* Exercise prompt *
Write out the full listing, matching it line for line.

* Input material *
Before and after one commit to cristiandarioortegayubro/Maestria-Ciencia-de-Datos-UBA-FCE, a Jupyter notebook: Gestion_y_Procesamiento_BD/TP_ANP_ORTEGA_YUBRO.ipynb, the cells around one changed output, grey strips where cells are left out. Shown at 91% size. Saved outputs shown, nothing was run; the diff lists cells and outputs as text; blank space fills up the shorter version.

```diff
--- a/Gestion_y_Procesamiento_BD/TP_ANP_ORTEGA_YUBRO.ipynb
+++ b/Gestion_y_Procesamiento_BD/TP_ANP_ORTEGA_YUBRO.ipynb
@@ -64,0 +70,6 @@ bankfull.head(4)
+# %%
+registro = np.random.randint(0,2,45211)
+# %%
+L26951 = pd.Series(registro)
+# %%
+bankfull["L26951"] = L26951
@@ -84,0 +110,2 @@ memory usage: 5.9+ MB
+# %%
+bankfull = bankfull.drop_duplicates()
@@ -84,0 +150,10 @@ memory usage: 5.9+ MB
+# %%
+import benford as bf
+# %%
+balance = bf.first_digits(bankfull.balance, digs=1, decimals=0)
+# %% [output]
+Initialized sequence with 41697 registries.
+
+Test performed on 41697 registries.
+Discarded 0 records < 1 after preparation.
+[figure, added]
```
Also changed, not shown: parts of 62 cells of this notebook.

* Task solution *
Before and after one commit to cristiandarioortegayubro/Maestria-Ciencia-de-Datos-UBA-FCE, a Jupyter notebook: Gestion_y_Procesamiento_BD/TP_ANP_ORTEGA_YUBRO.ipynb, the cells around one changed output, grey strips where cells are left out. Shown at 91% size. Saved outputs shown, nothing was run; the diff lists cells and outputs as text; blank space fills up the shorter version.

```diff
--- a/Gestion_y_Procesamiento_BD/TP_ANP_ORTEGA_YUBRO.ipynb
+++ b/Gestion_y_Procesamiento_BD/TP_ANP_ORTEGA_YUBRO.ipynb
@@ -64,0 +70,6 @@ bankfull.head(4)
+# %%
+registro = np.random.randint(0,2,45211)
+# %%
+L26951 = pd.Series(registro)
+# %%
+bankfull["L26951"] = L26951
@@ -84,0 +110,2 @@ memory usage: 5.9+ MB
+# %%
+bankfull = bankfull.drop_duplicates()
@@ -84,0 +150,10 @@ memory usage: 5.9+ MB
+# %%
+import benford as bf
+# %%
+balance = bf.first_digits(bankfull.balance, digs=1, decimals=0)
+# %% [output]
+Initialized sequence with 41697 registries.
+
+Test performed on 41697 registries.
+Discarded 0 records < 1 after preparation.
+[figure, added]
```
Also changed, not shown: parts of 62 cells of this notebook.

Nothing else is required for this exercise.